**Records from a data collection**
◆ ◆ ◆ ◆ ◆
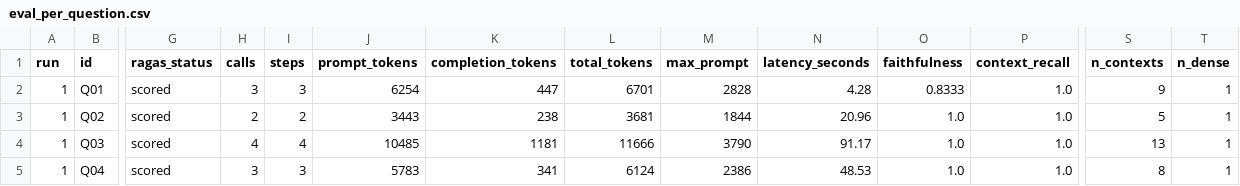
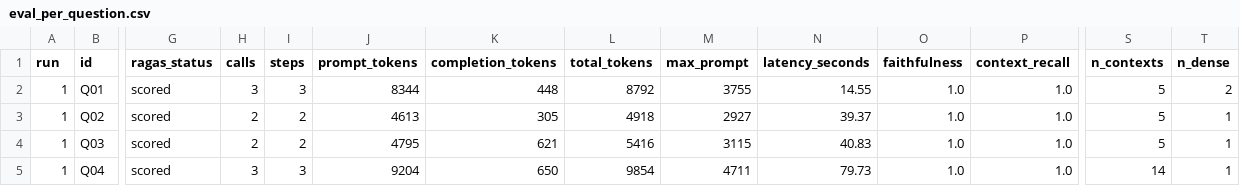
Before and after one commit to NicholasSouth/CTXH_Assistant, a CSV file: results/eval_per_question.csv, drawn as a sheet; only a part is shown, gaps mark what is left out; the diff covers the shown part only; the diff names each change by its address in the sheet, - before the commit and + after, or states it on an @@ line.

```diff
--- a/results/eval_per_question.csv
+++ b/results/eval_per_question.csv
-J2 (prompt_tokens): 6254
+J2 (prompt_tokens): 8344
-K2 (completion_tokens): 447
+K2 (completion_tokens): 448
-L2 (total_tokens): 6701
+L2 (total_tokens): 8792
-M2 (max_prompt): 2828
+M2 (max_prompt): 3755
-N2 (latency_seconds): 4.28
+N2 (latency_seconds): 14.55
-O2 (faithfulness): 0.8333
+O2 (faithfulness): 1.0
-S2 (n_contexts): 9
+S2 (n_contexts): 5
-T2 (n_dense): 1
+T2 (n_dense): 2
-J3 (prompt_tokens): 3443
+J3 (prompt_tokens): 4613
-K3 (completion_tokens): 238
+K3 (completion_tokens): 305
-L3 (total_tokens): 3681
+L3 (total_tokens): 4918
-M3 (max_prompt): 1844
+M3 (max_prompt): 2927
-N3 (latency_seconds): 20.96
+N3 (latency_seconds): 39.37
-H4 (calls): 4
+H4 (calls): 2
-I4 (steps): 4
+I4 (steps): 2
-J4 (prompt_tokens): 10485
+J4 (prompt_tokens): 4795
-K4 (completion_tokens): 1181
+K4 (completion_tokens): 621
-L4 (total_tokens): 11666
+L4 (total_tokens): 5416
-M4 (max_prompt): 3790
+M4 (max_prompt): 3115
-N4 (latency_seconds): 91.17
+N4 (latency_seconds): 40.83
-S4 (n_contexts): 13
+S4 (n_contexts): 5
-J5 (prompt_tokens): 5783
+J5 (prompt_tokens): 9204
-K5 (completion_tokens): 341
+K5 (completion_tokens): 650
-L5 (total_tokens): 6124
+L5 (total_tokens): 9854
-M5 (max_prompt): 2386
+M5 (max_prompt): 4711
-N5 (latency_seconds): 48.53
+N5 (latency_seconds): 79.73
-S5 (n_contexts): 8
+S5 (n_contexts): 14
```
Also changed, not shown: 80 edited cells elsewhere in this file, 3 other files.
◆ ◆ ◆ ◆ ◆
**Task to carry out**
In how many lines of the records does the word "faithfulness" appear? Give the number alone.

**Written answer**
2